Please return each entry that follows exactly as written, and keep the pictures out.

╭─ Supplied entries

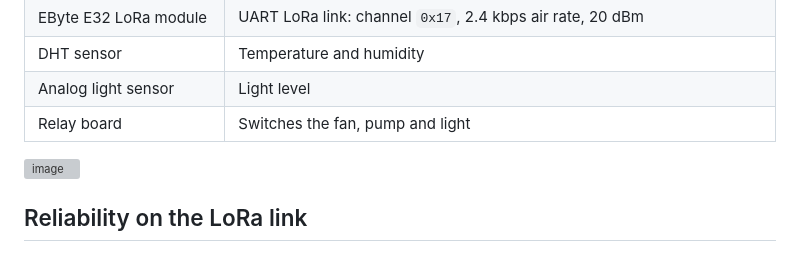
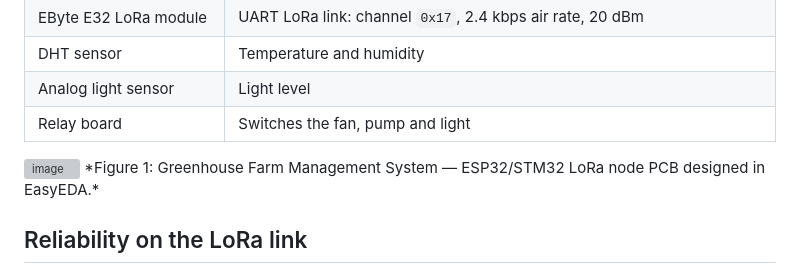
Before and after one commit to TienPM1306/greenhouse-farm-management, a Markdown page: README.md, the part around the change. Rendered like a GitHub page; grey boxes are pictures that could not be loaded.

```diff
--- a/README.md
+++ b/README.md
@@ -62,6 +62,7 @@ flowchart LR
 | Relay board | Switches the fan, pump and light |
 
 <img width="800" alt="image" src="https://github.com/user-attachments/assets/8c5e4e98-3a50-425b-912b-b11c878a61bc" />
+*Figure 1: Greenhouse Farm Management System — ESP32/STM32 LoRa node PCB designed in EasyEDA.*
 
 
 ## Reliability on the LoRa link
```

╰─

(Written answer):
Before and after one commit to TienPM1306/greenhouse-farm-management, a Markdown page: README.md, the part around the change. Rendered like a GitHub page; grey boxes are pictures that could not be loaded.

```diff
--- a/README.md
+++ b/README.md
@@ -62,6 +62,7 @@ flowchart LR
 | Relay board | Switches the fan, pump and light |
 
 <img width="800" alt="image" src="https://github.com/user-attachments/assets/8c5e4e98-3a50-425b-912b-b11c878a61bc" />
+*Figure 1: Greenhouse Farm Management System — ESP32/STM32 LoRa node PCB designed in EasyEDA.*
 
 
 ## Reliability on the LoRa link
```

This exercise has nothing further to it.